Teens in Lyon County learn work, academic, and life skills in youth program
This year the Comstock Youth Works (CYW) program expanded to serve four of five Lyon County high schools and 80 teens from communities across Lyon County, with funding from a Safe Schools/Healthy Students grant through Healthy Communities Coalition of Lyon and Storey. The success of the program includes support from the Lyon County School District and the businesses and agencies that work with the CYW youth, assistance with summer lunches and field trip transportation from Boys and Girls Clubs, funding from Healthy Communities, and staffing through Central Lyon Youth Connections, plus the willingness of the teens and their parents to participate in something outside their comfort zones.
Comstock Youth Works Components: During the school year, the CYW students focus on mastering academic success skills and learn how to apply for scholarships from colleges and technical/trade schools. They also are taught some general life skills, including how to write a check, basic information about taxes, resume and job interview skills, and other skills geared to help them become successful, independent adults. During the summer, the teens learn on the job by serving in paid positions with businesses and agencies in the region (the CYW Program provides the students with hourly wages and the businesses provide mentorship). This summer, CYW teens ages 13-18 learned new skills by working at farms, radio stations, schools, auto repair shops, florists, state parks, senior centers, salons, restaurants, food pantries, libraries, hardware stores, public works departments, etc.
Chris Gentine, one of the CYW supervisors, noted, “Several of the students were hired on after the program ended. Many of the employers kept talking about how great the students workers they had were and said they look forward to continuing to partner with Comstock Youth Works in the future. A few of the employers are already requesting that I place the same student workers with them next year.”

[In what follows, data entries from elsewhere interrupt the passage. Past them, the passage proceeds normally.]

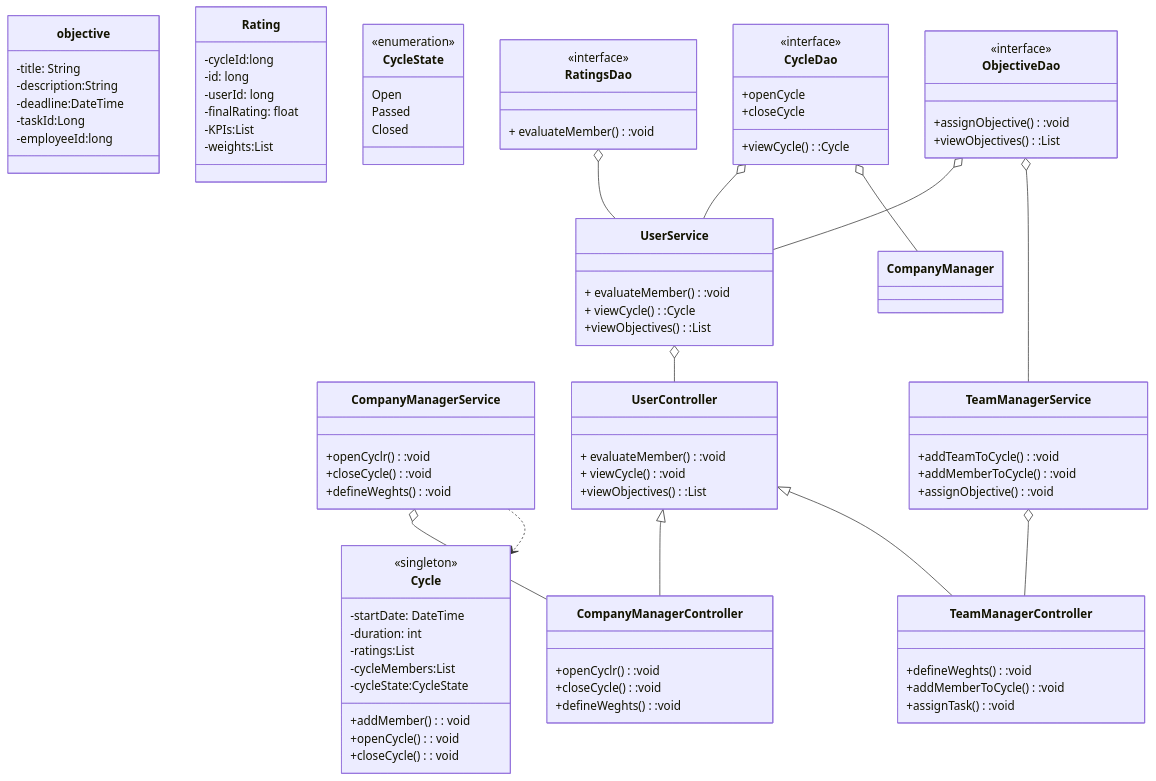
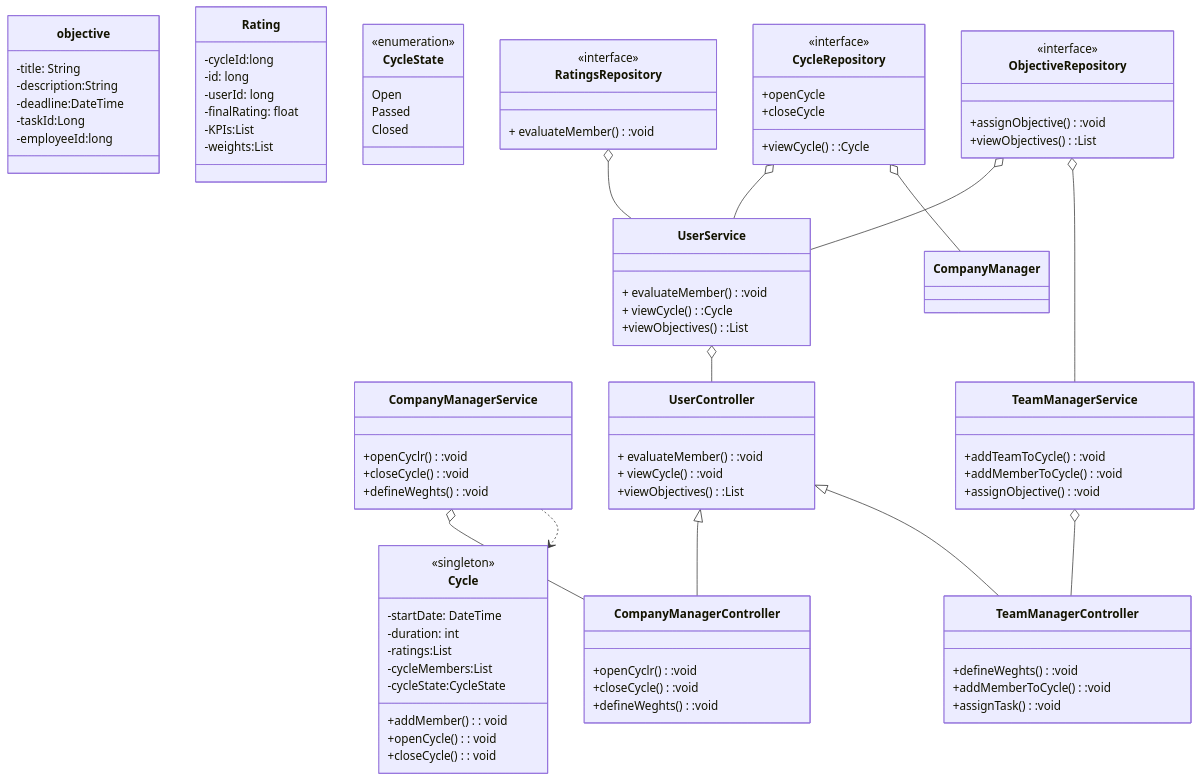
Before and after one commit to wrak-fra5-belbasalla7mar/.github: the fifth of 7 diagrams in profile/README.md, drawn with Mermaid. The commit also changed other lines of this file, not shown here.

```diff
--- a/profile/README.md
+++ b/profile/README.md
@@ -231,17 +231,17 @@
 Passed 
 Closed
 }
-class CycleDao{
+class CycleRepository{
 <<interface>>
 +openCycle
 +closeCycle
 +viewCycle():Cycle
 }
-class RatingsDao{
+class RatingsRepository{
 <<interface>>
 + evaluateMember():void
 }
-class ObjectiveDao{
+class ObjectiveRepository{
 <<interface>>
 +assignObjective():void
 +viewObjectives():List<Objective>
@@ -283,11 +283,11 @@
 CompanyManagerService o-- CompanyManagerController
 UserService o-- UserController
 TeamManagerService o-- TeamManagerController
-CycleDao o-- UserService
-RatingsDao o-- UserService
-ObjectiveDao o-- UserService
-ObjectiveDao o-- TeamManagerService
-CycleDao o-- CompanyManager
+CycleRepository o-- UserService
+RatingsRepository o-- UserService
+ObjectiveRepository o-- UserService
+ObjectiveRepository o-- TeamManagerService
+CycleRepository o-- CompanyManager
 CompanyManagerService ..>Cycle
 
 
```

Summer Service Projects: The CYW students also choose and participate in summer service projects to benefit their communities. “I was particularly amazed at how hard the students worked on the Outreach Center next to the Dayton Community Center,” said Dayton CYW supervisor Chris Gentine. “It was hot, and the work was hard and tedious, but they jumped right in and made a huge difference with no complaints.” Yerington CYW students led a service project in Silver Springs, including moving wood pallets at the Silver Stage Food Pantry and adding soil amendments to the crops in the Silver Stage community garden and hoop house. Silver Stage students chose to spend the day working at the Silver Stage Elementary School Garden, weeding and then spreading mulch.
Summer Field Trips and Skills Workshops: Also during the summer, the CYW students take weekly field trips designed to teach leadership skills and to expose them to a wide variety of possible careers and fitness/recreational opportunities. In addition, they attend workshops to expand their skills in life and job skills such as saving money, resume writing, and dressing for employment.
Each summer, the weekly field trips and life skills workshops are among the CYW students’ favorite experiences. In June, all of the CYW students learned how to save money from the MyPath Savings Program offered in partnership with United Federal Credit Union. Afterward, some students tried their hand at the Frisbee Golf course in Dayton, while others toured a local radio station in Fernley. Later in June, CYW students from the Yerington, Dayton, Virginia City, Fernley and Silver Springs areas took a field trip to historic Virginia City and rode the V& T Railroad. On June 23rd, the youths participated in an obstacle course at the Yerington Fair Grounds and then went swimming at the local pool. On the last day of June, all of the CYW students attended a Ropes Challenge Course at Project Discovery at Mount Rose. During this intensely challenging activity, the teens learned about leadership, problem solving, self-reliance, good communication, and team building. July events included a field trip to tour Truckee Meadows College in Reno, with a side trip to the Wilbur D. May Arboretum and Botanical Garden, plus a geocaching excursion. As a reminder that hard work pays off, at the end of the summer the students enjoyed a trip to King’s Beach at Lake Tahoe and celebrated.
Collaborative Impact: Ashle Overlock, one of the CYW supervisors, emphasized positive outcomes for students and successful community partnerships, noting that “all of the CYW students gained valuable work experience, and for most, the experience was far from what they’d expected. Some expected that their jobs would be easy, and quickly learned that was not the case. They learned about those pesky things we call taxes. They learned about saving money and opening bank accounts. They learned about the work ethic, and the importance of turning in time sheets. I think they all learned a little about themselves. One student who was afraid of horses worked at a horse ranch, but by the end of the summer, had conquered her fear and actually rode a horse. Another student worked at Pizza Factory and did such a good job that the business found a way to hire her. Every young person learned something. So if you helped support the CYW program in any way, as an employer, as a student, as a parent, as a staff member, as a volunteer, as a teacher who referred a student, as a program funder – however you were involved- THANK YOU! You made a difference in the lives of these kids!”
To find out more about the Comstock Youth Works program, contact Anji Winebarger at Healthy Communities Coalition at 246-7550.